Mostly law professors | Sometimes contrarian | Often libertarian | Always independent
Steve closed his post on Dobbs with a hypothetical:
if Roe survives, it'd be despite a 6-3 Catholic majority on the Court. Would it make sense for a Catholic to pick a new religion, just because of what some of the six Catholic Justices do in Dobbs? That'd seem really strange to me; so would picking new views on the content of the law.
I propose a different analogy. Imagine that you are a longtime member of a church. The church professes to hold certain beliefs that hew closely to the written word of the scripture. During the selection process, new members of the clergy all espouse such orthodox views. Yet, once in power, those members of the clergy depart from scripture to factor in the demands of modernity. And those clergy keep takings actions that are inconsistent with the orthodoxies of the faith. As a general matter, it is difficult to remove clergy. Thus, a member may decide to leave that church, and find a different church that adheres to traditional doctrines of faith. Eventually, if enough people leave the church, the clergy will be preaching to empty pews. And, if those departure are consistent, a schism may form within the faith. These changes do not occur overnight, but there is a slow, gradual process towards separation.
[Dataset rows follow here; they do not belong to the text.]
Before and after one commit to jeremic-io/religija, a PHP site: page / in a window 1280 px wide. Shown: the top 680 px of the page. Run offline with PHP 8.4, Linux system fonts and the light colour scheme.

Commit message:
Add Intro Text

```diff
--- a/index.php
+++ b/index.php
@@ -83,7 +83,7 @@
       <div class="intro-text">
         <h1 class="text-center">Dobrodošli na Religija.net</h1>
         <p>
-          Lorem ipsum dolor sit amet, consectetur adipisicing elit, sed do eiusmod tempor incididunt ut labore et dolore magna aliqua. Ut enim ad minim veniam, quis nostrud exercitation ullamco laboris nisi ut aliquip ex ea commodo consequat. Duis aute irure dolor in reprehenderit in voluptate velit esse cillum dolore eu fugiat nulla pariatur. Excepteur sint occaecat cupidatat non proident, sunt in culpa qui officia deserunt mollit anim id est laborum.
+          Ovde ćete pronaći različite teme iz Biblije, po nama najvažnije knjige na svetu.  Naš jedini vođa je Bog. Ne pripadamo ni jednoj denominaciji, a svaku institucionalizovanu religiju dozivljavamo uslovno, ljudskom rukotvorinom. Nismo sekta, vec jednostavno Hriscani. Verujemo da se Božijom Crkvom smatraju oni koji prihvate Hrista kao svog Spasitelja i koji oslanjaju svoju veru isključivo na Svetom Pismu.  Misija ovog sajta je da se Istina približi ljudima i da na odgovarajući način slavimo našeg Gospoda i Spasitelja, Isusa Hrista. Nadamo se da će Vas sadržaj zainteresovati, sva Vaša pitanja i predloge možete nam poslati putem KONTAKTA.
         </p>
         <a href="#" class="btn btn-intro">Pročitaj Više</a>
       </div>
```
I don't think these departing members would say they are switching to a new religion. Rather, they would say that the current clergy are not being faithful to the traditional doctrine of the faith–even though they professed such adherence during the selection process.
Now, this analogy breaks down for umpteen reasons. I don't think the analogy between originalism and religion is a good one–though critics of originalism likely will see it that way. I, personally, also would be really hesitant to leave a house of worship; my preference would be to reform it from the inside. But I think this analogy illustrates why some–including those who have corresponded with me–would be willing to look elsewhere to find more traditional practices of originalism.